Prompt: In the entries below, how many lines contain the string "pcId"? Respond with the number only.

Excerpted data:
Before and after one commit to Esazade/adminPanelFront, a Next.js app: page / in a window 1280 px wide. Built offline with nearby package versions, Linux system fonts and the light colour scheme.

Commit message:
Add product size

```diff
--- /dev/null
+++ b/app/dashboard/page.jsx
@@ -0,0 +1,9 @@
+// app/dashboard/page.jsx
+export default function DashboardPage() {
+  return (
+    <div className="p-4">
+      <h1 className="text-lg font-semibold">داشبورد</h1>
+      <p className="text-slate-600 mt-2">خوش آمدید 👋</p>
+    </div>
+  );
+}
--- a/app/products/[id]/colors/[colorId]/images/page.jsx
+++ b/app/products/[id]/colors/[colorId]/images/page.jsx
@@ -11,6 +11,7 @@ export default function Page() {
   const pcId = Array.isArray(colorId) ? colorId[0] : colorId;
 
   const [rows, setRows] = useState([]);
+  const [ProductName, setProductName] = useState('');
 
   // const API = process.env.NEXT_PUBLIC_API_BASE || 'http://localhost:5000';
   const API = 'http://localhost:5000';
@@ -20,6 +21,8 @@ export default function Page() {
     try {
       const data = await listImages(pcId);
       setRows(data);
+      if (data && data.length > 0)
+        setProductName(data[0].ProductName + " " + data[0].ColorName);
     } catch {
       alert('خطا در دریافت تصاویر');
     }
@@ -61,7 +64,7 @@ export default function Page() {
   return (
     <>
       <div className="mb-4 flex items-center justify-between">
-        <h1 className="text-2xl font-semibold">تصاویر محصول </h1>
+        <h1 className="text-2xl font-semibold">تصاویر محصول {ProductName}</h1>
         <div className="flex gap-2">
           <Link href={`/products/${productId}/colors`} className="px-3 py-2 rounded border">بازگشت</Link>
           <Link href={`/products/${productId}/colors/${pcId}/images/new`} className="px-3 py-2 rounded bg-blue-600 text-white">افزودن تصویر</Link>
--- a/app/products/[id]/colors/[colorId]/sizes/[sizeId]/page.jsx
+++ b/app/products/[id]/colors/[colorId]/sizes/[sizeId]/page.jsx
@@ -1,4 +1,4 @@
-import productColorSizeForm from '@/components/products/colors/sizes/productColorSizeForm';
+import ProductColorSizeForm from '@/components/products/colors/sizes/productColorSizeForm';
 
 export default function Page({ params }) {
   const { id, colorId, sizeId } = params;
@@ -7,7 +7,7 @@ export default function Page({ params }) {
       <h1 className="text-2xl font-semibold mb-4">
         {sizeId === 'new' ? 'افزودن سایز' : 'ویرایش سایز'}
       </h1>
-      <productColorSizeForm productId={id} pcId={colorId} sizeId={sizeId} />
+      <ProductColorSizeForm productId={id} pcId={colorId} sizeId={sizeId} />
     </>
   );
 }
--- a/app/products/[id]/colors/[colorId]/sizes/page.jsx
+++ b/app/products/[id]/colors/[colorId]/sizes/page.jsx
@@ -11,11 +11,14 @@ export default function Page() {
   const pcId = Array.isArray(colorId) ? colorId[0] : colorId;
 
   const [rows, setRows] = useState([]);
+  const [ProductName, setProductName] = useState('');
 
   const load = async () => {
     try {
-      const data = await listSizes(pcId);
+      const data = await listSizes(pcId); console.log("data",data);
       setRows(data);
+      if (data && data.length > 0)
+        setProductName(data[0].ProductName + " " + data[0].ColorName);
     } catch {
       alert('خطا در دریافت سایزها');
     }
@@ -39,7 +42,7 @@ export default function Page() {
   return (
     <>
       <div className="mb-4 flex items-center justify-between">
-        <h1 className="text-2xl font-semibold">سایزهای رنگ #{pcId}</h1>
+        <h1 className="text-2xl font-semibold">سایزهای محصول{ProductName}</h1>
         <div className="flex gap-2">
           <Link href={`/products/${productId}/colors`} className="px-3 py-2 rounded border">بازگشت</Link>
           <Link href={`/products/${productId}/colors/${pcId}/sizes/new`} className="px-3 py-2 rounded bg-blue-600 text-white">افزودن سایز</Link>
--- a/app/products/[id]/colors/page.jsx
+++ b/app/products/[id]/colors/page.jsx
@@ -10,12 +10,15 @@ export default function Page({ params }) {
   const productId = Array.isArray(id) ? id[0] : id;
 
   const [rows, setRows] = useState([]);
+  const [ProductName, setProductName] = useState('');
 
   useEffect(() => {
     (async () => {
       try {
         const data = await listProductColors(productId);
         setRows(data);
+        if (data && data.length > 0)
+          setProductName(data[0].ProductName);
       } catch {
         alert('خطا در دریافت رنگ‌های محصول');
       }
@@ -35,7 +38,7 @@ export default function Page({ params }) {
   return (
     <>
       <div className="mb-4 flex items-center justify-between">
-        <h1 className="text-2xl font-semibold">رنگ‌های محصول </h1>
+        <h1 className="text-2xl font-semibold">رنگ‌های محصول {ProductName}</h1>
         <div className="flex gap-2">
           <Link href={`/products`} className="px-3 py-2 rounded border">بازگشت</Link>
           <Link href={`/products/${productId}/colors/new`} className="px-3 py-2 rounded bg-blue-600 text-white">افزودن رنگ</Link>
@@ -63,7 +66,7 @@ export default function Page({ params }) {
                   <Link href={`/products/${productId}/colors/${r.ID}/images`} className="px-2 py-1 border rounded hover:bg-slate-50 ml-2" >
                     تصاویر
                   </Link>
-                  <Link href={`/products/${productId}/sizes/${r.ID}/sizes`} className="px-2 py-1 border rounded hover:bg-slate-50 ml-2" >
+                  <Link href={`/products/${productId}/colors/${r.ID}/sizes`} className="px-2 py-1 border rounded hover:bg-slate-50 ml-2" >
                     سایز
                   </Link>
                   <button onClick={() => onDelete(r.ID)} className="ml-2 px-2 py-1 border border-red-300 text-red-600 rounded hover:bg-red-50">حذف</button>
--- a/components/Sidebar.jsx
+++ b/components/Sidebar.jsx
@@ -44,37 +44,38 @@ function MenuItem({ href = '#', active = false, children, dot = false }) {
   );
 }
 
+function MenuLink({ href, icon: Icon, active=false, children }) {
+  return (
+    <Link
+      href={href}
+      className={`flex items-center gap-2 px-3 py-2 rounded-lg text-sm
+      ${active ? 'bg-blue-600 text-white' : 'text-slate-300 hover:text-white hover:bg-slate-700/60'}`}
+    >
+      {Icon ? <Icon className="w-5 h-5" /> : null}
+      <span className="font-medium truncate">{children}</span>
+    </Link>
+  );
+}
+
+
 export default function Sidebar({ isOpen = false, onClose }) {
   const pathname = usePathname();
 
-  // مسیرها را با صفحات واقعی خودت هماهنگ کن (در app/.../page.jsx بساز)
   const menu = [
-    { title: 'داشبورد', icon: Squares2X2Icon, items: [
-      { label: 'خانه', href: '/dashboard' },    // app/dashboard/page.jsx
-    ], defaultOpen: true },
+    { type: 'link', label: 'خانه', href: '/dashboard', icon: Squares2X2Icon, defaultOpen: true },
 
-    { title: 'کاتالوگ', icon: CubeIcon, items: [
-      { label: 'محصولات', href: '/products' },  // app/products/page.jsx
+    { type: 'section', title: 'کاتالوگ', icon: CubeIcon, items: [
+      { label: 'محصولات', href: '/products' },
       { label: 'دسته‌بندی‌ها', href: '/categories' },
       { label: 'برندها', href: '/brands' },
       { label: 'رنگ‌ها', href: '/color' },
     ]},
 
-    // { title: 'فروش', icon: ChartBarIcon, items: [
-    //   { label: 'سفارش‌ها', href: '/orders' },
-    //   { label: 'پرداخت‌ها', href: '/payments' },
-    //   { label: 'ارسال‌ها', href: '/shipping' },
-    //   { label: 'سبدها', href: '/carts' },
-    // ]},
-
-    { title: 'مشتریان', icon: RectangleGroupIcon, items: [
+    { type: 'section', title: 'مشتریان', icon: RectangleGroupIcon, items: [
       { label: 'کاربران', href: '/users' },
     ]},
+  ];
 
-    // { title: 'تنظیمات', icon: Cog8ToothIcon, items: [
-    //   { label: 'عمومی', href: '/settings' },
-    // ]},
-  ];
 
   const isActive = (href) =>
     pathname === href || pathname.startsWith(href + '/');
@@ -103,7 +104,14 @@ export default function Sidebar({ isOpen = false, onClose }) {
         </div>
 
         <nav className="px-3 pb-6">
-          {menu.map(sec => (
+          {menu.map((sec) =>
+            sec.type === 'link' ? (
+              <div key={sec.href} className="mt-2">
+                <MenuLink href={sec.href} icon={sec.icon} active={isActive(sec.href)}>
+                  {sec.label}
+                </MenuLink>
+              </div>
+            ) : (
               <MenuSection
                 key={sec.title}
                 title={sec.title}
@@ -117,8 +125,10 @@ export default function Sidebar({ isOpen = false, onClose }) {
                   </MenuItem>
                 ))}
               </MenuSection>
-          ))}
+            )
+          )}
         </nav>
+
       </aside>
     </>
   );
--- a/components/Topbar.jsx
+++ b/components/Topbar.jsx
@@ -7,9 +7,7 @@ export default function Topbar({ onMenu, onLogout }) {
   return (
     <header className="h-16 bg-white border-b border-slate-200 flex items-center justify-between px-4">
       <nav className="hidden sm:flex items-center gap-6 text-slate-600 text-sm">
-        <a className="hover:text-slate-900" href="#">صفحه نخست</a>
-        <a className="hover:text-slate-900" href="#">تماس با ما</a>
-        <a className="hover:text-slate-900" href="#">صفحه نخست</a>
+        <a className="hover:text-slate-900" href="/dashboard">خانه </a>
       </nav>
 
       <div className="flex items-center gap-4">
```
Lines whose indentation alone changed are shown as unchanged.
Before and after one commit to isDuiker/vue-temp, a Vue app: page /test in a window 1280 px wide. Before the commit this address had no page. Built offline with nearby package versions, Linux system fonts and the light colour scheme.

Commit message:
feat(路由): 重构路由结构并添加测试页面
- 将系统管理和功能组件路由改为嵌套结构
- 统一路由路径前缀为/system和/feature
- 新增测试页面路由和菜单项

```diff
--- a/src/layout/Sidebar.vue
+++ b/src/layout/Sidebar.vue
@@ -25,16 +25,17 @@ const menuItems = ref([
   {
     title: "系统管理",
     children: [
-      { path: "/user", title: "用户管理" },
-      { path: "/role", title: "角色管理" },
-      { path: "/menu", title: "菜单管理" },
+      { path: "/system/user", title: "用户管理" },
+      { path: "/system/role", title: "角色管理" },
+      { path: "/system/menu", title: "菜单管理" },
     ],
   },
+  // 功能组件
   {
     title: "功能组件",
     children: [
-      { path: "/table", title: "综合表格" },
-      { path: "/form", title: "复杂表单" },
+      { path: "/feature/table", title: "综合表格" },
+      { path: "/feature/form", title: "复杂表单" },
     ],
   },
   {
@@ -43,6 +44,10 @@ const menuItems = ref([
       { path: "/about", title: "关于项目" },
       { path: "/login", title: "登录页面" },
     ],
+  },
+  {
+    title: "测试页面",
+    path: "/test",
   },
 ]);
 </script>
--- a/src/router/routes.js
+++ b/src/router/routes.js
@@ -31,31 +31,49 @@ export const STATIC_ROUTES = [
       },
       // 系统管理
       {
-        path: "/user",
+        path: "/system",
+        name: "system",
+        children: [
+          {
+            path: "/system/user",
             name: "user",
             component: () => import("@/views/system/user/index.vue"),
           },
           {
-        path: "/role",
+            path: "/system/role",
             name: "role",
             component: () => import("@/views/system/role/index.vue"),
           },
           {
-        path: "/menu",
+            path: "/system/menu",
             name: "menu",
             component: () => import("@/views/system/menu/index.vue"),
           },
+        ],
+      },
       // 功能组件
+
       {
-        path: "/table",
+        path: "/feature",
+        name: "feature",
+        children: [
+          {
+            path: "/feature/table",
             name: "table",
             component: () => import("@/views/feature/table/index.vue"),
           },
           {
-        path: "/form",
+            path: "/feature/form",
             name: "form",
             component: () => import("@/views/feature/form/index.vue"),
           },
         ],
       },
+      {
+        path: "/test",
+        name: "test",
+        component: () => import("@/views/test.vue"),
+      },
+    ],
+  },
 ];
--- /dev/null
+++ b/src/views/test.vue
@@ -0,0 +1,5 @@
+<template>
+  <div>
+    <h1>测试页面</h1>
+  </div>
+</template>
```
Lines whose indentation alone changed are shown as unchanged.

Output for this exercise: 10